Harvey Weinstein, second from left, leaves the First

Harvey Weinstein, second from left, leaves the First Precinct of the New York Police Department on May 25, 2018, after turning himself in to authorities following allegations of sexual misconduct.

Manhattan District Attorney Cyrus Vance Jr. announced on Wednesday that a grand jury has indicted disgraced movie mogul Harvey Weinstein on charges of rape and forcing a woman to have oral sex with him.

“This indictment brings the defendant another step closer to accountability for the crimes of violence with which he is now charged,” Vance said.

The announcement follows Weinstein’s arrest Friday on a criminal complaint, which charged him with forcing a woman — later identified as actress Lucia Evans — to engage in oral sex in 2004 at a location used by his Miramax film company, and the 2013 rape of a still unidentified woman.

The three count indictment accuses him of engaging in oral sex by “forcible compulsion,” and charges two different legal theories for the alleged rape — intercourse by forcible compulsion, which is first-degree rape, and third degree rape for simply doing it without consent.

Multiple actresses and others have publicly accused Weinstein since last fall in news reports and lawsuits of using his power in the movie industry to engage in sexual misconduct, but Weinstein has denied ever engaging in nonconsensual sexual acts.

Weinstein defense lawyer Ben Brafman said earlier Wednesday that Weinstein had decided not to appear before the grand jury to plead his case, and in a statement after the indictment he said it didn’t come as a surprise.

“We asked the District Attorney for more time so that Mr Weinstein’s attorneys could gather the material needed to properly prepare him for his grand jury testimony but that request was denied,” Brafman wrote.

The defense lawyer also predicted Weinstein would be acquitted. “We remind everyone that an Indictment is merely a formal accusation,” Brafman said. “Mr Weinstein intends to enter a plea of Not Guilty and vigorously defend against these unsupported allegations that he strongly denies.”
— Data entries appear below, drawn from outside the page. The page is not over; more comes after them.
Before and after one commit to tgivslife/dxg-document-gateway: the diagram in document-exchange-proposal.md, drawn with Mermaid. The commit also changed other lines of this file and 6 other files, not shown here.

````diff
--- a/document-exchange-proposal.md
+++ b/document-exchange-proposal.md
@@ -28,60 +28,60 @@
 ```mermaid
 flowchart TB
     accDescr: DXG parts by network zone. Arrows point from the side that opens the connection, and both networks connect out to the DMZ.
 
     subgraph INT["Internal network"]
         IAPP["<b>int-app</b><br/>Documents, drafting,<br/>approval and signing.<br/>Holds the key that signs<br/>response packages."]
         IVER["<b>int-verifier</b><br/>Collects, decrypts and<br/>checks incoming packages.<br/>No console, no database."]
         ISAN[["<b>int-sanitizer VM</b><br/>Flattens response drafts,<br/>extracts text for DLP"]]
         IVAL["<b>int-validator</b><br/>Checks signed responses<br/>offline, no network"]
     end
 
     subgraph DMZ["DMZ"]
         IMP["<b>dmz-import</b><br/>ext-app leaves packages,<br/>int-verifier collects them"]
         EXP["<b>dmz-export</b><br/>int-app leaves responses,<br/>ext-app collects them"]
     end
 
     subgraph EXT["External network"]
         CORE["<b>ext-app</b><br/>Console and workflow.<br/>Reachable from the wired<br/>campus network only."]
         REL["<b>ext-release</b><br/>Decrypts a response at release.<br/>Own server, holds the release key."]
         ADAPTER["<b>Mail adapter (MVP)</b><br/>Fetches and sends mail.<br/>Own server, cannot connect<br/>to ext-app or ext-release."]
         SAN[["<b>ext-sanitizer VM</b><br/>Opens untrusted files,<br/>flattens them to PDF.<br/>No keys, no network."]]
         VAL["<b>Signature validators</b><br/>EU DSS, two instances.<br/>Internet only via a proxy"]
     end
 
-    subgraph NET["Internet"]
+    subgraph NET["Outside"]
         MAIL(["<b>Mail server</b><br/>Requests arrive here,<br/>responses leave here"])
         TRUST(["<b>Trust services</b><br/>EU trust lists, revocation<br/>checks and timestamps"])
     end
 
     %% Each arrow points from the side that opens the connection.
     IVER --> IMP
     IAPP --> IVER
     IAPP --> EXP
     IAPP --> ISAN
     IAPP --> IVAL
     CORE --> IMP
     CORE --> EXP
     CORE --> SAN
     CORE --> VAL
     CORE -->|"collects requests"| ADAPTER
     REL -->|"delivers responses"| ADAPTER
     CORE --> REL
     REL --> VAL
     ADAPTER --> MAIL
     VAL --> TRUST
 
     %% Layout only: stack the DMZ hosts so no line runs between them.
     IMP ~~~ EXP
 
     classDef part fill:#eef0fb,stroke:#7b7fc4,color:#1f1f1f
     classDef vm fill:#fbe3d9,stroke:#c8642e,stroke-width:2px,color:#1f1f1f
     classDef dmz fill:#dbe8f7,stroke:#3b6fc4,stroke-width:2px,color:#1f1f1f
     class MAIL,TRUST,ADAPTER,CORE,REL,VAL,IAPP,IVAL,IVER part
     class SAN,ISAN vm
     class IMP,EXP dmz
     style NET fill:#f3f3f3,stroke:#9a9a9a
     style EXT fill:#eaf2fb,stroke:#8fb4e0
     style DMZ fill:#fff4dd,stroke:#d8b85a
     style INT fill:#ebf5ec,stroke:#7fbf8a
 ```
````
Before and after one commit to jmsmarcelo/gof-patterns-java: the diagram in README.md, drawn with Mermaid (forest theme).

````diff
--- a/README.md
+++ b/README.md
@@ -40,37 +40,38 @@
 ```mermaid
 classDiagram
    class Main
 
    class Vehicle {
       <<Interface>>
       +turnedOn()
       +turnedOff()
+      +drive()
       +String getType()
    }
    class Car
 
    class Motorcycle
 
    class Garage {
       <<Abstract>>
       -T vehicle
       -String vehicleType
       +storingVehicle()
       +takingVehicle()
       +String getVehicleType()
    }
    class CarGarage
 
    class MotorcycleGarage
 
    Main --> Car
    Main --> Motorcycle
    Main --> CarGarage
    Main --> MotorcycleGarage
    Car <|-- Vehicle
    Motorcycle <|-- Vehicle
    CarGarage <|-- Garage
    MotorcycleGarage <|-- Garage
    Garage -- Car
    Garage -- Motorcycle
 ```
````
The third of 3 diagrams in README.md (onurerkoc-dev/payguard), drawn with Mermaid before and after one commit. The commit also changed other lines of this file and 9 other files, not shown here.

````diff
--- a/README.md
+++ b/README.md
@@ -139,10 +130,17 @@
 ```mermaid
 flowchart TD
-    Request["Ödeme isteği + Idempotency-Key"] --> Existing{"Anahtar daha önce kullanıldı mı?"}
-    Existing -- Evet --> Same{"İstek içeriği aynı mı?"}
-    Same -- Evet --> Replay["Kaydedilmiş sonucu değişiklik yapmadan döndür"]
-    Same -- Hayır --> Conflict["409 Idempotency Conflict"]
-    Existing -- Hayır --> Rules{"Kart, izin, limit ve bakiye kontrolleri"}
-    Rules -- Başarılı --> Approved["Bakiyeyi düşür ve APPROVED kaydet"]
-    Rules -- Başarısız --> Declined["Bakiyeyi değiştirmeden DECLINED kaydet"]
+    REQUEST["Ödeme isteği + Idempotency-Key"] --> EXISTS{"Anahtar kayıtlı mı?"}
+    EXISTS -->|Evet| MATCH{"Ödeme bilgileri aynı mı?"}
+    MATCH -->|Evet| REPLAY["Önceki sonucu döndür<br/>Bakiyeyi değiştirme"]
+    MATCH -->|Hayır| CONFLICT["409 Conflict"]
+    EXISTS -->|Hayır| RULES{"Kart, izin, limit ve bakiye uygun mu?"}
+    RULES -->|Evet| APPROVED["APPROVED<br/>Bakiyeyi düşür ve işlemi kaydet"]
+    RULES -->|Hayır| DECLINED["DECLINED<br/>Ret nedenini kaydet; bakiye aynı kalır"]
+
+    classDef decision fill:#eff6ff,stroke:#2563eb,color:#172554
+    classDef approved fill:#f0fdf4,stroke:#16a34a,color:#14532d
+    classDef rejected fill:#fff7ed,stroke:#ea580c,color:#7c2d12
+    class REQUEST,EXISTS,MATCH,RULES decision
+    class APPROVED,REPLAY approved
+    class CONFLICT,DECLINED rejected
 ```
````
Since last week, Brafman has complained that damning publicity made it hard to get a fair hearing over incidents alleged victims didn’t report to police for years, and said Weinstein should not be convicted of a crime for engaging in boorish “casting couch” practices that have been standard Hollywood behavior for years.

The defense lawyer also told reporters on Tuesday that the unnamed woman involved in the alleged rape was a woman that Weinstein had a “consensual” relationship with for 10 years, both before and after the alleged incident, and characterized that charge as “absurd.”

Vance, in his statement announcing the indictment, praised the women behind the charges, calling them “survivors.”

“Our office will try this case not in the press, but in the courtroom where it belongs,” the district attorney said. “The defendant’s recent assault on the integrity of the survivors and the legal process is predictable.”

The charges follow months of pressure on Vance, who has faced sharp criticism for refusing to prosecute Weinstein in 2015 after a model accused him of groping her, and the NYPD had her secretly record a conversation that police believed corroborated her account.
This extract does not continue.